'''

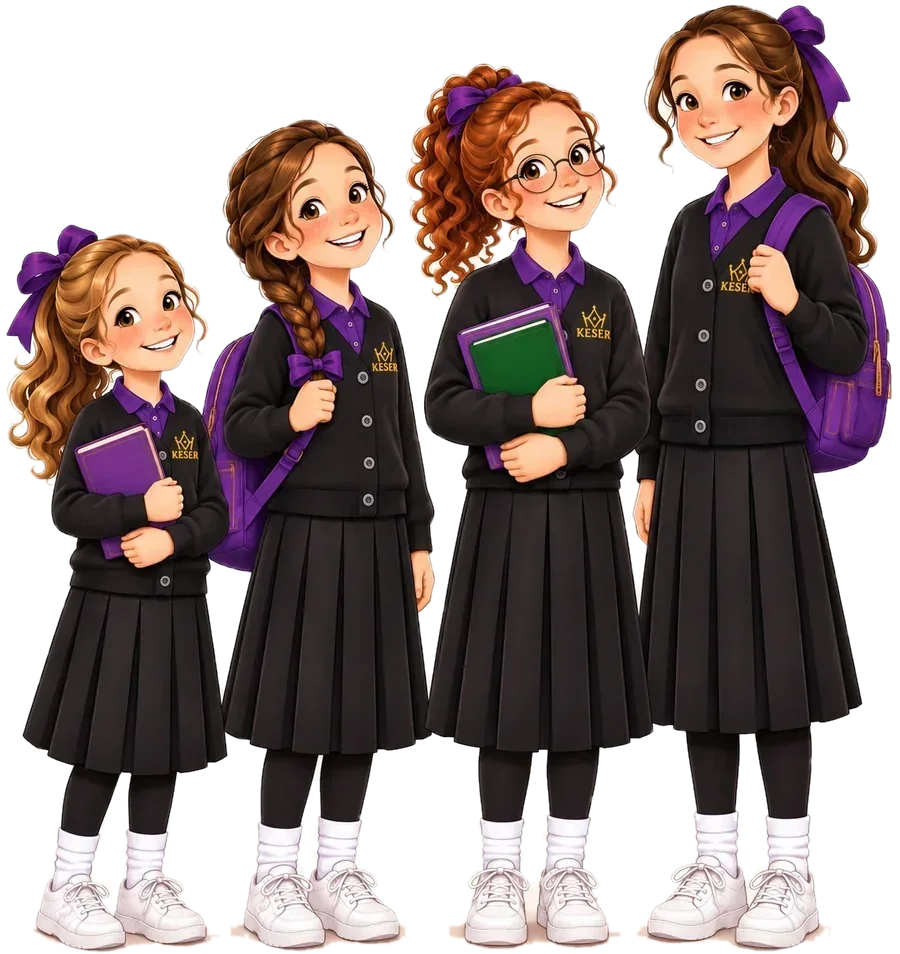
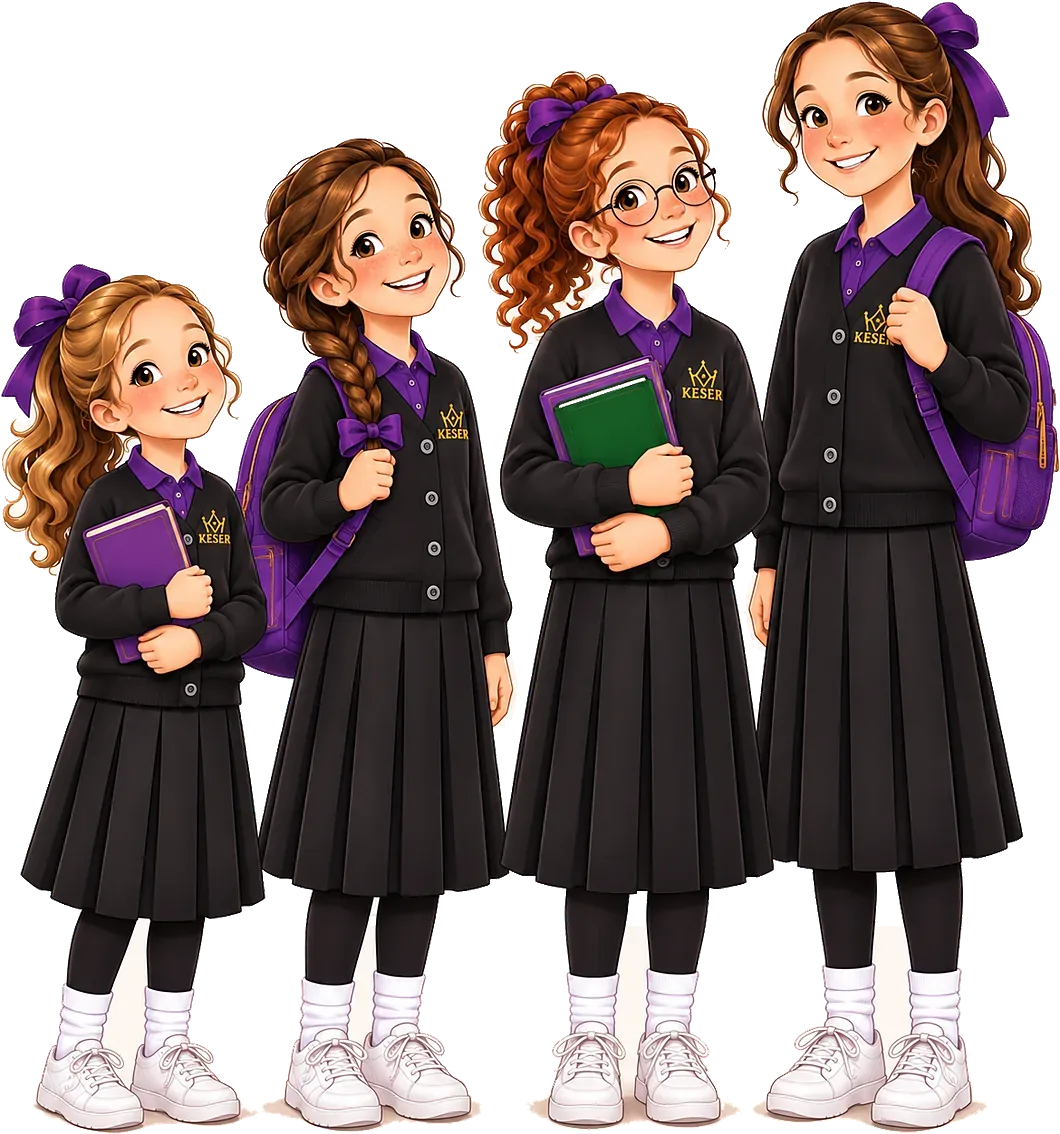
Keser sign-in: the four girls recut from the original, crisper, with no cream left in the hair or on the edges
M. Heinemann (owner), 2026-11-27: "The girls in the beginning still look a little bit unclear."

Claude-Session: https://claude.ai/code/session_01Qi24zbp3wA6ijLBfGQjp9P

diff --git a/art/CATALOG.md b/art/CATALOG.md
@@ -516,7 +516,7 @@ Bands: K1 = K–1, B23 = 2–3, E45 = 4–5, M68 = 6–8, staff. Characters by c
 | keser-girl-uniform-book | `pics/keser-girl-uniform-book.webp`, `originals/keser-girl-uniform-book.jpg` | Keser Girls only. A smiling girl with a wavy brown ponytail and a purple bow in the Keser Academy uniform (purple polo, black cardigan with the gold Keser crown, black pleated skirt, black tights, white sneakers), hugging a purple book (cut-out). EXCEPTION (picture rules, 'no words in pictures'): the cardigan's crown is stitched with the word KESER; allowed by M. Heinemann, who sent the picture to use in Keser Girls 3.0, 2026-11-26. |  | K1, B23, E45, M68 | sent by M. Heinemann (owner of Keser Girls 3.0) in her Claude session, 2026-11-26, made with an AI image tool | made for Tashbar Baltimore with an AI image tool, owned by the school | Tashbar Baltimore | M. Heinemann (owner); background cut out by the Keser builder | not used yet | 2026-11-26 | A smiling girl in the Keser uniform hugging a purple book | 05f890fd841e |
 | keser-girl-uniform-book-tall | `pics/keser-girl-uniform-book-tall.webp`, `originals/keser-girl-uniform-book-tall.jpg` | Keser Girls only. The same girl, a little older, in the Keser Academy uniform (purple polo, black cardigan with the gold Keser crown, black pleated skirt, black tights, white sneakers) with white socks, holding a purple book at her side (cut-out). EXCEPTION (picture rules, 'no words in pictures'): the cardigan's crown is stitched with the word KESER; allowed by M. Heinemann, who sent the picture to use in Keser Girls 3.0, 2026-11-26. |  | K1, B23, E45, M68 | sent by M. Heinemann (owner of Keser Girls 3.0) in her Claude session, 2026-11-26, made with an AI image tool | made for Tashbar Baltimore with an AI image tool, owned by the school | Tashbar Baltimore | M. Heinemann (owner); background cut out by the Keser builder | not used yet | 2026-11-26 | An older girl in the Keser uniform holding a purple book | 18961934d3e1 |
 | keser-girl-uniform-welcome | `pics/keser-girl-uniform-welcome.webp`, `originals/keser-girl-uniform-welcome.jpg` | Keser Girls only. The same girl in the Keser Academy uniform (purple polo, black cardigan with the gold Keser crown, black pleated skirt, black tights, white sneakers), a purple backpack with a small crown on one shoulder, her other hand held out in welcome (cut-out). EXCEPTION (picture rules, 'no words in pictures'): the cardigan's crown is stitched with the word KESER; allowed by M. Heinemann, who sent the picture to use in Keser Girls 3.0, 2026-11-26. |  | K1, B23, E45, M68 | sent by M. Heinemann (owner of Keser Girls 3.0) in her Claude session, 2026-11-26, made with an AI image tool | made for Tashbar Baltimore with an AI image tool, owned by the school | Tashbar Baltimore | M. Heinemann (owner); background cut out by the Keser builder | not used yet | 2026-11-26 | A girl in the Keser uniform with a purple backpack, holding out her hand in welcome | dc466de2b83e |
-| keser-girls-uniform-four | `pics/keser-girls-uniform-four.webp`, `originals/keser-girls-uniform-four.jpg` | Keser Girls only. Four girls of different ages in the Keser Academy uniform (purple polo, black cardigan with the gold Keser crown, black pleated skirt, black tights, white socks and sneakers), with books and purple backpacks (cut-out). EXCEPTION (picture rules, 'no words in pictures'): the word KESER on the cardigans' crown; allowed by M. Heinemann, who sent the picture to use in Keser Girls 3.0, 2026-11-26. |  | K1, B23, E45, M68 | sent by M. Heinemann (owner of Keser Girls 3.0) by email to herself for the app, 2026-11-26, made with an AI image tool | made for Tashbar Baltimore with an AI image tool, owned by the school | Tashbar Baltimore | M. Heinemann (owner); the four girls cut out by the Keser builder | not used yet | 2026-11-27 | Four smiling Keser girls in the school uniform | efa3d792e486 |
+| keser-girls-uniform-four | `pics/keser-girls-uniform-four.webp`, `originals/keser-girls-uniform-four.jpg` | Keser Girls only. Four girls of different ages in the Keser Academy uniform (purple polo, black cardigan with the gold Keser crown, black pleated skirt, black tights, white socks and sneakers), with books and purple backpacks (cut-out). EXCEPTION (picture rules, 'no words in pictures'): the word KESER on the cardigans' crown; allowed by M. Heinemann, who sent the picture to use in Keser Girls 3.0, 2026-11-26. |  | K1, B23, E45, M68 | sent by M. Heinemann (owner of Keser Girls 3.0) by email to herself for the app, 2026-11-26, made with an AI image tool | made for Tashbar Baltimore with an AI image tool, owned by the school | Tashbar Baltimore | M. Heinemann (owner); the four girls cut out by the Keser builder | not used yet | 2026-11-27 | Four smiling Keser girls in the school uniform | 0d3a2e7a3686 |
 | keser-girls-uniform-sisters | `pics/keser-girls-uniform-sisters.webp`, `originals/keser-girls-uniform-sisters.jpg` | Keser Girls only. Two sisters, younger and older, in the Keser Academy uniform (purple polo, black cardigan with the gold Keser crown, black pleated skirt, black tights, white sneakers), each holding a purple book (cut-out). EXCEPTION (picture rules, 'no words in pictures'): the cardigan's crown is stitched with the word KESER; allowed by M. Heinemann, who sent the picture to use in Keser Girls 3.0, 2026-11-26. |  | K1, B23, E45, M68 | sent by M. Heinemann (owner of Keser Girls 3.0) in her Claude session, 2026-11-26, made with an AI image tool | made for Tashbar Baltimore with an AI image tool, owned by the school | Tashbar Baltimore | M. Heinemann (owner); background cut out by the Keser builder | not used yet | 2026-11-26 | Two sisters in the Keser uniform, each holding a purple book | f821608d870e |
 | keser-globe-empty | `pics/keser-globe-empty.webp`, `originals/keser-globe-empty.png` | Keser Girls 3.0 treasure (cut-out): empty glowing pink crystal globe on a rose-gold stand |  | K1, B23, E45, M68 | Keser picture order 3 (keser/PICTURE-ORDERS.md), 2026-11-26 | made for Tashbar Baltimore with an AI image tool, owned by the school | Tashbar Baltimore | Keser builder, HoS image account, checked against the order (stray edge specks removed) | not used yet | 2026-11-26 | A glowing pink crystal globe on a jeweled rose-gold stand | a7eba0b6464d |
 | keser-globe-kodesh | `pics/keser-globe-kodesh.webp`, `originals/keser-globe-kodesh.png` | Keser Girls 3.0 treasure, Kodesh (cut-out): crystal globe holding tiny Shabbos candlesticks and a challah |  | K1, B23, E45, M68 | Keser picture order 3 (keser/PICTURE-ORDERS.md), 2026-11-26 | made for Tashbar Baltimore with an AI image tool, owned by the school | Tashbar Baltimore | Keser builder, HoS image account, checked against the order (stray edge specks removed) | not used yet | 2026-11-26 | A crystal globe holding two lit Shabbos candlesticks and a challah | 133b05227401 |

'''

» **PROBLEM REQUIREMENTS**: Repeat every entry above exactly; images stay out of the copy.

» **REPLY**:
Keser sign-in: the four girls recut from the original, crisper, with no cream left in the hair or on the edges
M. Heinemann (owner), 2026-11-27: "The girls in the beginning still look a little bit unclear."

Claude-Session: https://claude.ai/code/session_01Qi24zbp3wA6ijLBfGQjp9P

diff --git a/art/CATALOG.md b/art/CATALOG.md
@@ -516,7 +516,7 @@ Bands: K1 = K–1, B23 = 2–3, E45 = 4–5, M68 = 6–8, staff. Characters by c
 | keser-girl-uniform-book | `pics/keser-girl-uniform-book.webp`, `originals/keser-girl-uniform-book.jpg` | Keser Girls only. A smiling girl with a wavy brown ponytail and a purple bow in the Keser Academy uniform (purple polo, black cardigan with the gold Keser crown, black pleated skirt, black tights, white sneakers), hugging a purple book (cut-out). EXCEPTION (picture rules, 'no words in pictures'): the cardigan's crown is stitched with the word KESER; allowed by M. Heinemann, who sent the picture to use in Keser Girls 3.0, 2026-11-26. |  | K1, B23, E45, M68 | sent by M. Heinemann (owner of Keser Girls 3.0) in her Claude session, 2026-11-26, made with an AI image tool | made for Tashbar Baltimore with an AI image tool, owned by the school | Tashbar Baltimore | M. Heinemann (owner); background cut out by the Keser builder | not used yet | 2026-11-26 | A smiling girl in the Keser uniform hugging a purple book | 05f890fd841e |
 | keser-girl-uniform-book-tall | `pics/keser-girl-uniform-book-tall.webp`, `originals/keser-girl-uniform-book-tall.jpg` | Keser Girls only. The same girl, a little older, in the Keser Academy uniform (purple polo, black cardigan with the gold Keser crown, black pleated skirt, black tights, white sneakers) with white socks, holding a purple book at her side (cut-out). EXCEPTION (picture rules, 'no words in pictures'): the cardigan's crown is stitched with the word KESER; allowed by M. Heinemann, who sent the picture to use in Keser Girls 3.0, 2026-11-26. |  | K1, B23, E45, M68 | sent by M. Heinemann (owner of Keser Girls 3.0) in her Claude session, 2026-11-26, made with an AI image tool | made for Tashbar Baltimore with an AI image tool, owned by the school | Tashbar Baltimore | M. Heinemann (owner); background cut out by the Keser builder | not used yet | 2026-11-26 | An older girl in the Keser uniform holding a purple book | 18961934d3e1 |
 | keser-girl-uniform-welcome | `pics/keser-girl-uniform-welcome.webp`, `originals/keser-girl-uniform-welcome.jpg` | Keser Girls only. The same girl in the Keser Academy uniform (purple polo, black cardigan with the gold Keser crown, black pleated skirt, black tights, white sneakers), a purple backpack with a small crown on one shoulder, her other hand held out in welcome (cut-out). EXCEPTION (picture rules, 'no words in pictures'): the cardigan's crown is stitched with the word KESER; allowed by M. Heinemann, who sent the picture to use in Keser Girls 3.0, 2026-11-26. |  | K1, B23, E45, M68 | sent by M. Heinemann (owner of Keser Girls 3.0) in her Claude session, 2026-11-26, made with an AI image tool | made for Tashbar Baltimore with an AI image tool, owned by the school | Tashbar Baltimore | M. Heinemann (owner); background cut out by the Keser builder | not used yet | 2026-11-26 | A girl in the Keser uniform with a purple backpack, holding out her hand in welcome | dc466de2b83e |
-| keser-girls-uniform-four | `pics/keser-girls-uniform-four.webp`, `originals/keser-girls-uniform-four.jpg` | Keser Girls only. Four girls of different ages in the Keser Academy uniform (purple polo, black cardigan with the gold Keser crown, black pleated skirt, black tights, white socks and sneakers), with books and purple backpacks (cut-out). EXCEPTION (picture rules, 'no words in pictures'): the word KESER on the cardigans' crown; allowed by M. Heinemann, who sent the picture to use in Keser Girls 3.0, 2026-11-26. |  | K1, B23, E45, M68 | sent by M. Heinemann (owner of Keser Girls 3.0) by email to herself for the app, 2026-11-26, made with an AI image tool | made for Tashbar Baltimore with an AI image tool, owned by the school | Tashbar Baltimore | M. Heinemann (owner); the four girls cut out by the Keser builder | not used yet | 2026-11-27 | Four smiling Keser girls in the school uniform | efa3d792e486 |
+| keser-girls-uniform-four | `pics/keser-girls-uniform-four.webp`, `originals/keser-girls-uniform-four.jpg` | Keser Girls only. Four girls of different ages in the Keser Academy uniform (purple polo, black cardigan with the gold Keser crown, black pleated skirt, black tights, white socks and sneakers), with books and purple backpacks (cut-out). EXCEPTION (picture rules, 'no words in pictures'): the word KESER on the cardigans' crown; allowed by M. Heinemann, who sent the picture to use in Keser Girls 3.0, 2026-11-26. |  | K1, B23, E45, M68 | sent by M. Heinemann (owner of Keser Girls 3.0) by email to herself for the app, 2026-11-26, made with an AI image tool | made for Tashbar Baltimore with an AI image tool, owned by the school | Tashbar Baltimore | M. Heinemann (owner); the four girls cut out by the Keser builder | not used yet | 2026-11-27 | Four smiling Keser girls in the school uniform | 0d3a2e7a3686 |
 | keser-girls-uniform-sisters | `pics/keser-girls-uniform-sisters.webp`, `originals/keser-girls-uniform-sisters.jpg` | Keser Girls only. Two sisters, younger and older, in the Keser Academy uniform (purple polo, black cardigan with the gold Keser crown, black pleated skirt, black tights, white sneakers), each holding a purple book (cut-out). EXCEPTION (picture rules, 'no words in pictures'): the cardigan's crown is stitched with the word KESER; allowed by M. Heinemann, who sent the picture to use in Keser Girls 3.0, 2026-11-26. |  | K1, B23, E45, M68 | sent by M. Heinemann (owner of Keser Girls 3.0) in her Claude session, 2026-11-26, made with an AI image tool | made for Tashbar Baltimore with an AI image tool, owned by the school | Tashbar Baltimore | M. Heinemann (owner); background cut out by the Keser builder | not used yet | 2026-11-26 | Two sisters in the Keser uniform, each holding a purple book | f821608d870e |
 | keser-globe-empty | `pics/keser-globe-empty.webp`, `originals/keser-globe-empty.png` | Keser Girls 3.0 treasure (cut-out): empty glowing pink crystal globe on a rose-gold stand |  | K1, B23, E45, M68 | Keser picture order 3 (keser/PICTURE-ORDERS.md), 2026-11-26 | made for Tashbar Baltimore with an AI image tool, owned by the school | Tashbar Baltimore | Keser builder, HoS image account, checked against the order (stray edge specks removed) | not used yet | 2026-11-26 | A glowing pink crystal globe on a jeweled rose-gold stand | a7eba0b6464d |
 | keser-globe-kodesh | `pics/keser-globe-kodesh.webp`, `originals/keser-globe-kodesh.png` | Keser Girls 3.0 treasure, Kodesh (cut-out): crystal globe holding tiny Shabbos candlesticks and a challah |  | K1, B23, E45, M68 | Keser picture order 3 (keser/PICTURE-ORDERS.md), 2026-11-26 | made for Tashbar Baltimore with an AI image tool, owned by the school | Tashbar Baltimore | Keser builder, HoS image account, checked against the order (stray edge specks removed) | not used yet | 2026-11-26 | A crystal globe holding two lit Shabbos candlesticks and a challah | 133b05227401 |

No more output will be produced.